**Aim of the task**
Copy each line of the records that includes "switches".

[Opening Data to use section]

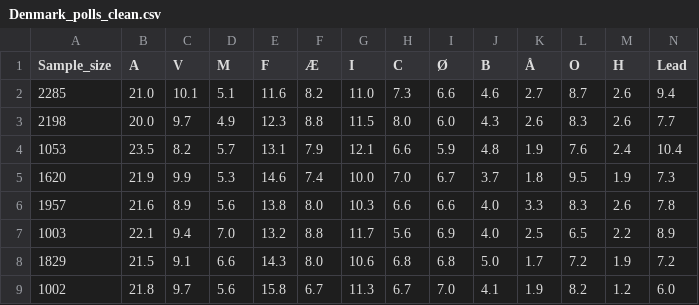
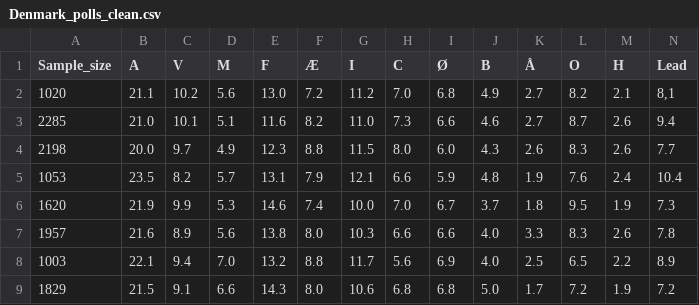
Before and after one commit to Andrevitali/PollsProject, a CSV file: Denmark_polls_clean.csv, drawn as a sheet; only a part is shown; the shorter side is filled out with more unchanged rows; rows hold the shown columns only; the diff names each change by its address in the sheet, - before the commit and + after, or states it on an @@ line.

```diff
--- a/Denmark_polls_clean.csv
+++ b/Denmark_polls_clean.csv
+row 2: 1020 | 21.1 | 10.2 | 5.6 | 13.0 | 7.2 | 11.2 | 7.0 | 6.8 | 4.9 | 2.7 | 8.2 | 2.1 | 8,1
```
Also changed, not shown: Denmark_national_polls_last5years_bs4.csv, UK_national_polls_last5years_bs4.csv, 1 other file.
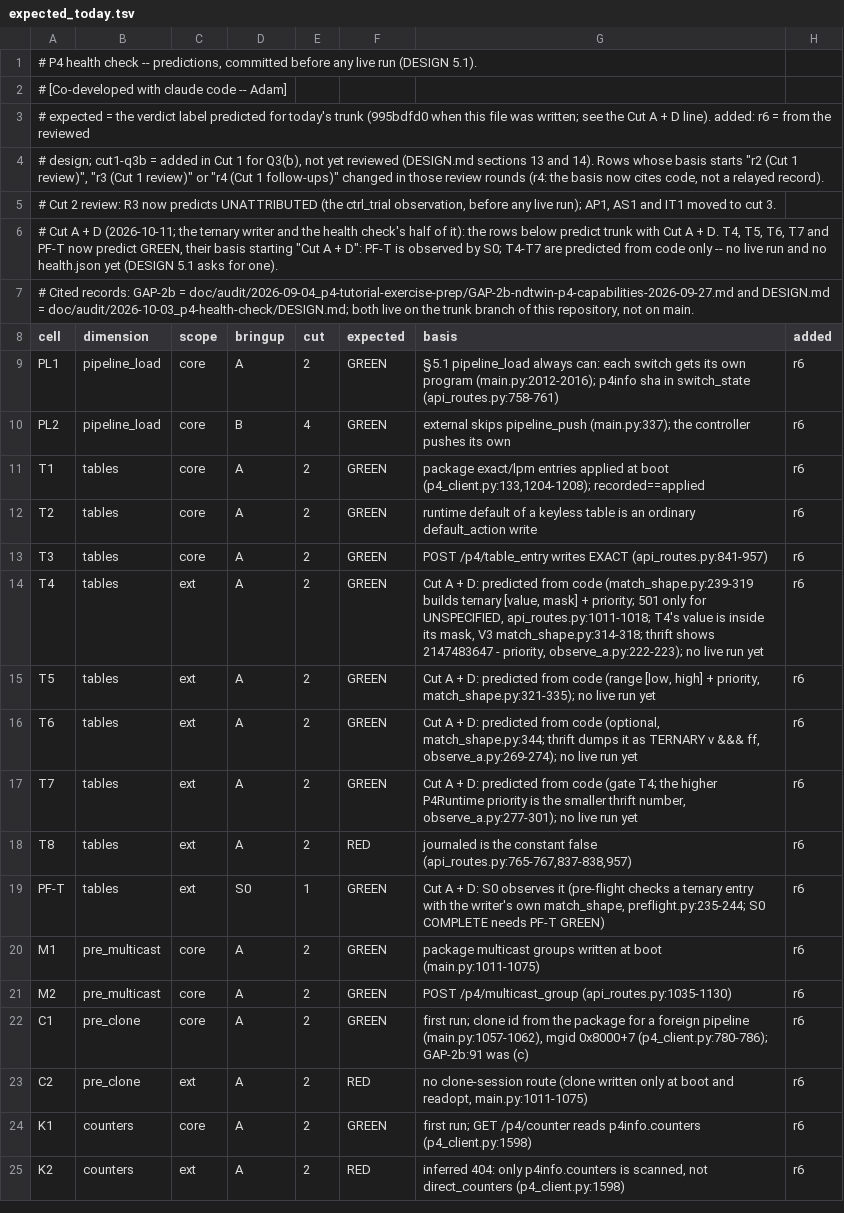
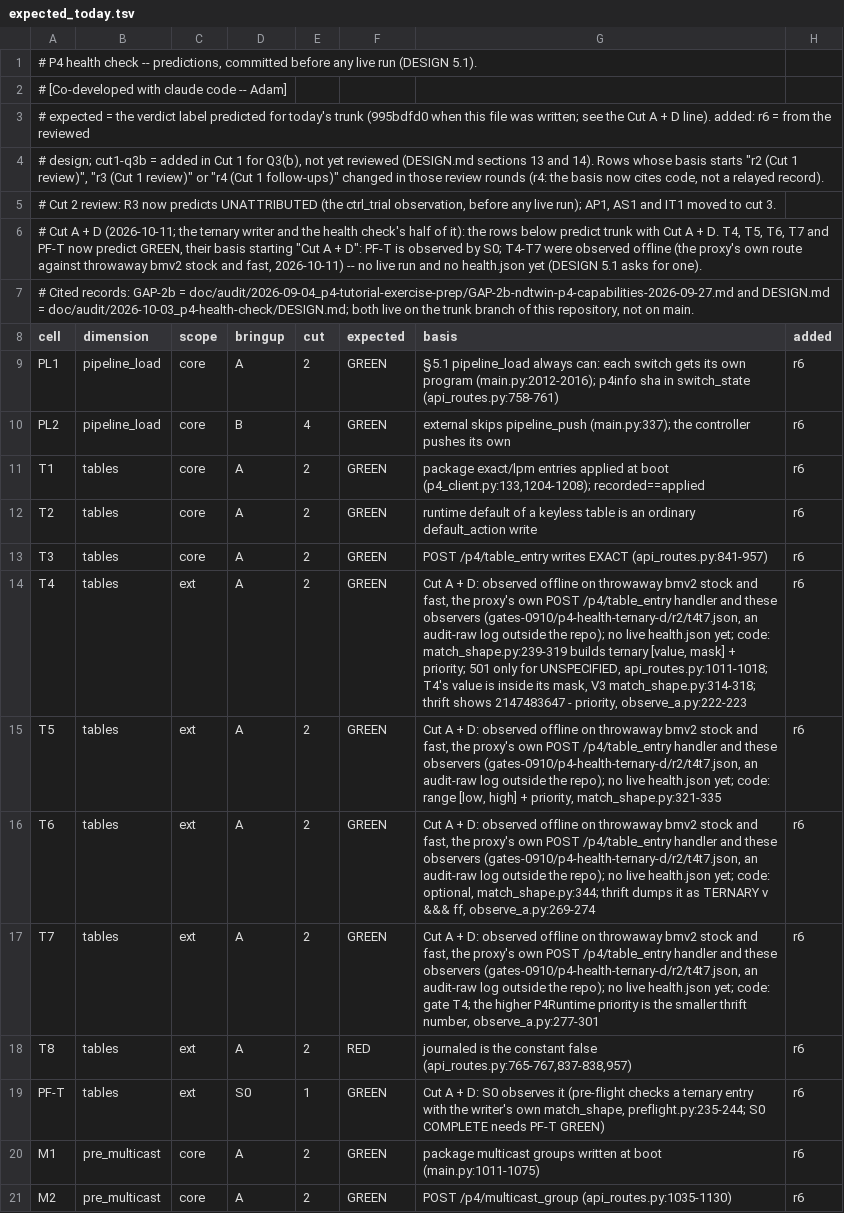
Before and after one commit to Adam010341/NDTwin-Kernel-P4, a TSV file: doc/audit/2026-10-03_p4-health-check/expected_today.tsv, drawn as a sheet; only a part is shown; the shorter side is filled out with more unchanged rows.

Commit message:
p4_health: record T4-T7 as observed offline
T4-T7 were written through the proxy's own table-entry route to throwaway
stock and bmv2-fast switches and read back with the health check's own
observers; all four were GREEN on both. The predictions now say so, and that
there is still no live run. The summary gains the second round of D and a
corrected count of the throwaway switches S0 starts.

```diff
--- a/doc/audit/2026-10-03_p4-health-check/expected_today.tsv
+++ b/doc/audit/2026-10-03_p4-health-check/expected_today.tsv
@@ -5,3 +5,3 @@
 # Cut 2 review: R3 now predicts UNATTRIBUTED (the ctrl_trial observation, before any live run); AP1, AS1 and IT1 moved to cut 3.
-# Cut A + D (2026-10-11; the ternary writer and the health check's half of it): the rows below predict trunk with Cut A + D. T4, T5, T6, T7 and PF-T now predict GREEN, their basis starting "Cut A + D": PF-T is observed by S0; T4-T7 are predicted from code only -- no live run and no health.json yet (DESIGN 5.1 asks for one).
+# Cut A + D (2026-10-11; the ternary writer and the health check's half of it): the rows below predict trunk with Cut A + D. T4, T5, T6, T7 and PF-T now predict GREEN, their basis starting "Cut A + D": PF-T is observed by S0; T4-T7 were observed offline (the proxy's own route against throwaway bmv2 stock and fast, 2026-10-11) -- no live run and no health.json yet (DESIGN 5.1 asks for one).
 # Cited records: GAP-2b = doc/audit/2026-09-04_p4-tutorial-exercise-prep/GAP-2b-ndtwin-p4-capabilities-2026-09-27.md and DESIGN.md = doc/audit/2026-10-03_p4-health-check/DESIGN.md; both live on the trunk branch of this repository, not on main.
@@ -13,6 +13,6 @@ T2	tables	core	A	2	GREEN	runtime default of a keyless table is an ordinary defau
 T3	tables	core	A	2	GREEN	POST /p4/table_entry writes EXACT (api_routes.py:841-957)	r6
-T4	tables	ext	A	2	GREEN	Cut A + D: predicted from code (match_shape.py:239-319 builds ternary [value, mask] + priority; 501 only for UNSPECIFIED, api_routes.py:1011-1018; T4's value is inside its mask, V3 match_shape.py:314-318; thrift shows 2147483647 - priority, observe_a.py:222-223); no live run yet	r6
-T5	tables	ext	A	2	GREEN	Cut A + D: predicted from code (range [low, high] + priority, match_shape.py:321-335); no live run yet	r6
-T6	tables	ext	A	2	GREEN	Cut A + D: predicted from code (optional, match_shape.py:344; thrift dumps it as TERNARY v &&& ff, observe_a.py:269-274); no live run yet	r6
-T7	tables	ext	A	2	GREEN	Cut A + D: predicted from code (gate T4; the higher P4Runtime priority is the smaller thrift number, observe_a.py:277-301); no live run yet	r6
+T4	tables	ext	A	2	GREEN	Cut A + D: observed offline on throwaway bmv2 stock and fast, the proxy's own POST /p4/table_entry handler and these observers (gates-0910/p4-health-ternary-d/r2/t4t7.json, an audit-raw log outside the repo); no live health.json yet; code: match_shape.py:239-319 builds ternary [value, mask] + priority; 501 only for UNSPECIFIED, api_routes.py:1011-1018; T4's value is inside its mask, V3 match_shape.py:314-318; thrift shows 2147483647 - priority, observe_a.py:222-223	r6
+T5	tables	ext	A	2	GREEN	Cut A + D: observed offline on throwaway bmv2 stock and fast, the proxy's own POST /p4/table_entry handler and these observers (gates-0910/p4-health-ternary-d/r2/t4t7.json, an audit-raw log outside the repo); no live health.json yet; code: range [low, high] + priority, match_shape.py:321-335	r6
+T6	tables	ext	A	2	GREEN	Cut A + D: observed offline on throwaway bmv2 stock and fast, the proxy's own POST /p4/table_entry handler and these observers (gates-0910/p4-health-ternary-d/r2/t4t7.json, an audit-raw log outside the repo); no live health.json yet; code: optional, match_shape.py:344; thrift dumps it as TERNARY v &&& ff, observe_a.py:269-274	r6
+T7	tables	ext	A	2	GREEN	Cut A + D: observed offline on throwaway bmv2 stock and fast, the proxy's own POST /p4/table_entry handler and these observers (gates-0910/p4-health-ternary-d/r2/t4t7.json, an audit-raw log outside the repo); no live health.json yet; code: gate T4; the higher P4Runtime priority is the smaller thrift number, observe_a.py:277-301	r6
 T8	tables	ext	A	2	RED	journaled is the constant false (api_routes.py:765-767,837-838,957)	r6
```
Also changed, not shown: 1 other file.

[Closing Data to use section]

**Problem solution**
stock and bmv2-fast switches and read back with the health check's own
corrected count of the throwaway switches S0 starts.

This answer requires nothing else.